**Problem statement:**
Within the data that follows, how many lines contain the word "print"? Reply with only the number.
═══ Records supplied
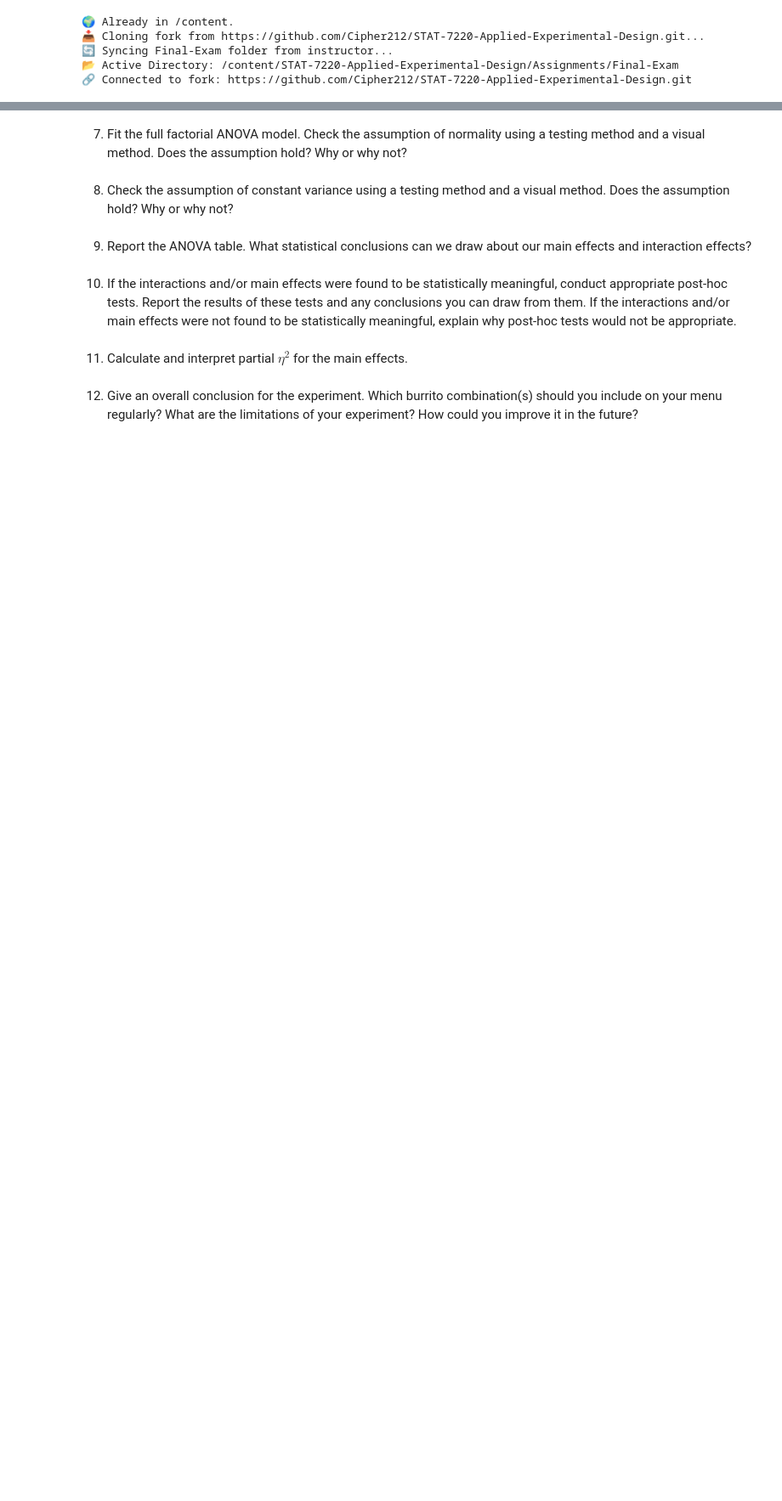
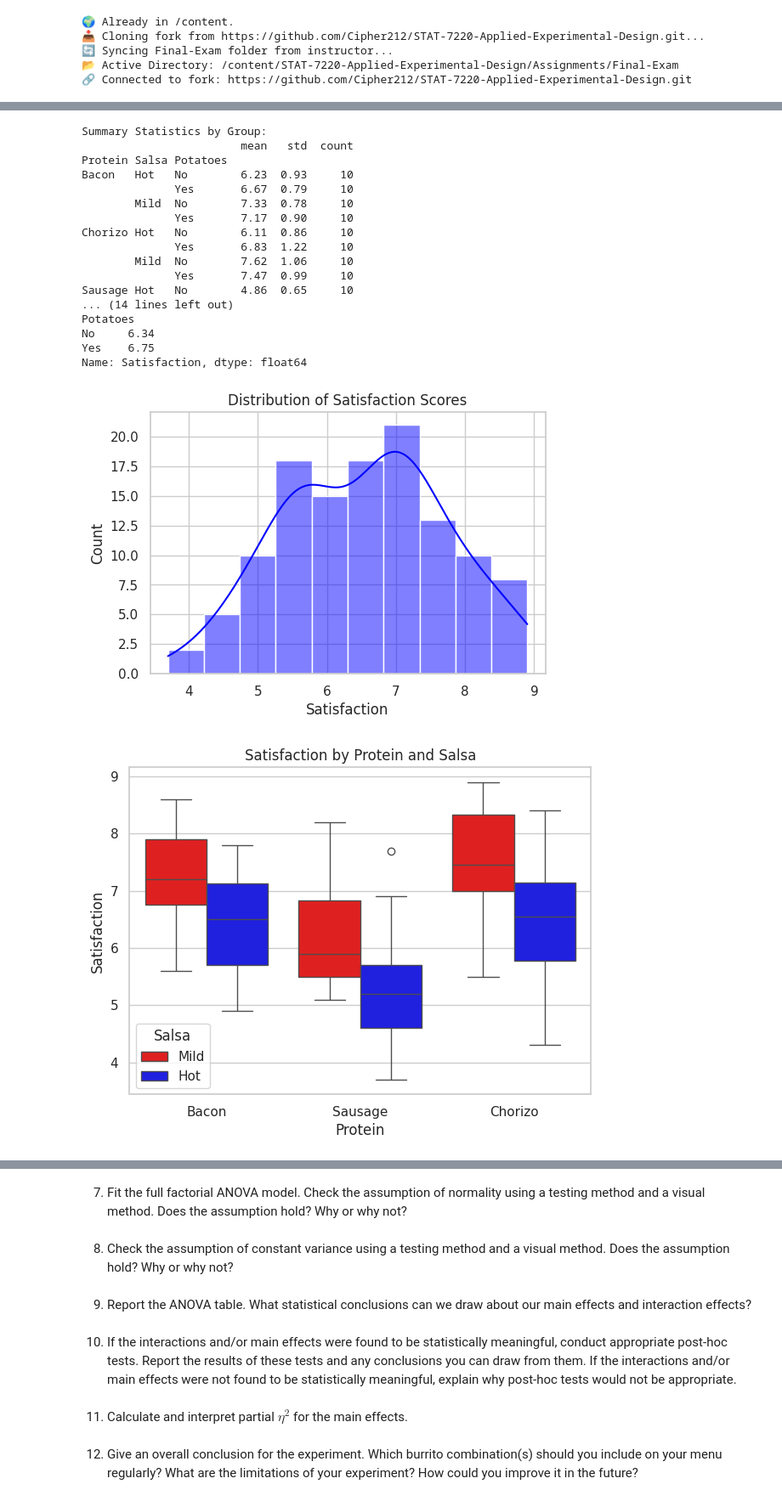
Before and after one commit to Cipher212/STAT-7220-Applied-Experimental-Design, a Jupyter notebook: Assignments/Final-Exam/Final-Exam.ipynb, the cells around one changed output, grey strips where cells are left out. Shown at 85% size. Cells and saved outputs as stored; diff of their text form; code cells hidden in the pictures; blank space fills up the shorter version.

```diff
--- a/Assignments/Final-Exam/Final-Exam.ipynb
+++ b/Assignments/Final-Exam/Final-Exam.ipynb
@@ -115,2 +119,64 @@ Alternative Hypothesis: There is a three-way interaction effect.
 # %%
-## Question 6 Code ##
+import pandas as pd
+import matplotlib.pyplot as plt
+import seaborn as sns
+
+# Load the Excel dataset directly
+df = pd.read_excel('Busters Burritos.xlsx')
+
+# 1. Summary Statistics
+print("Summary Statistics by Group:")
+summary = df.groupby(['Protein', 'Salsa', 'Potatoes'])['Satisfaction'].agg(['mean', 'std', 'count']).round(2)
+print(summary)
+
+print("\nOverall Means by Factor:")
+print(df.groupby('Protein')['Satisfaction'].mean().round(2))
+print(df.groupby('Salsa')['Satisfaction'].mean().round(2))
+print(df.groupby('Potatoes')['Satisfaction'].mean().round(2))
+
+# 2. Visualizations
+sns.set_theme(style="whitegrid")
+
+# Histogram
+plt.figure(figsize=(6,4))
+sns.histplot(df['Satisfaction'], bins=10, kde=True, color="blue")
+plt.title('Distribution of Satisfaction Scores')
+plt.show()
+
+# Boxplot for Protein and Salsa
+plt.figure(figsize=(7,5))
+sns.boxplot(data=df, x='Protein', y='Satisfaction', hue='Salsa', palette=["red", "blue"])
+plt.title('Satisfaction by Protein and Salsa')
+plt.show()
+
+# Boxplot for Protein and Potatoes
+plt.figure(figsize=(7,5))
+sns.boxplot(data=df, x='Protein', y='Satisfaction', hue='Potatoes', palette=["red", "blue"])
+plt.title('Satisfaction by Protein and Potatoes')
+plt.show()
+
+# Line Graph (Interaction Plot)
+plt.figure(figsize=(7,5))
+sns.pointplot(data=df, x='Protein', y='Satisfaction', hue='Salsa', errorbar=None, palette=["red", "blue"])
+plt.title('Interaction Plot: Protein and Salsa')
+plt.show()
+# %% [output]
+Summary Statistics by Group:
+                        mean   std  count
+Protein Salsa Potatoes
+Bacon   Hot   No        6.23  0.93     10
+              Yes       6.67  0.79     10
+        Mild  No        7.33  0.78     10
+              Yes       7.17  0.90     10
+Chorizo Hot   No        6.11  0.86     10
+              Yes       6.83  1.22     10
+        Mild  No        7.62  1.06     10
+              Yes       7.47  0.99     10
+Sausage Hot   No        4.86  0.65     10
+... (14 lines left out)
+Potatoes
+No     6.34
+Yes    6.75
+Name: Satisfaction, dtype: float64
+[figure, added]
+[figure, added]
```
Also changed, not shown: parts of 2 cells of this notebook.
══════
**Response box:**
6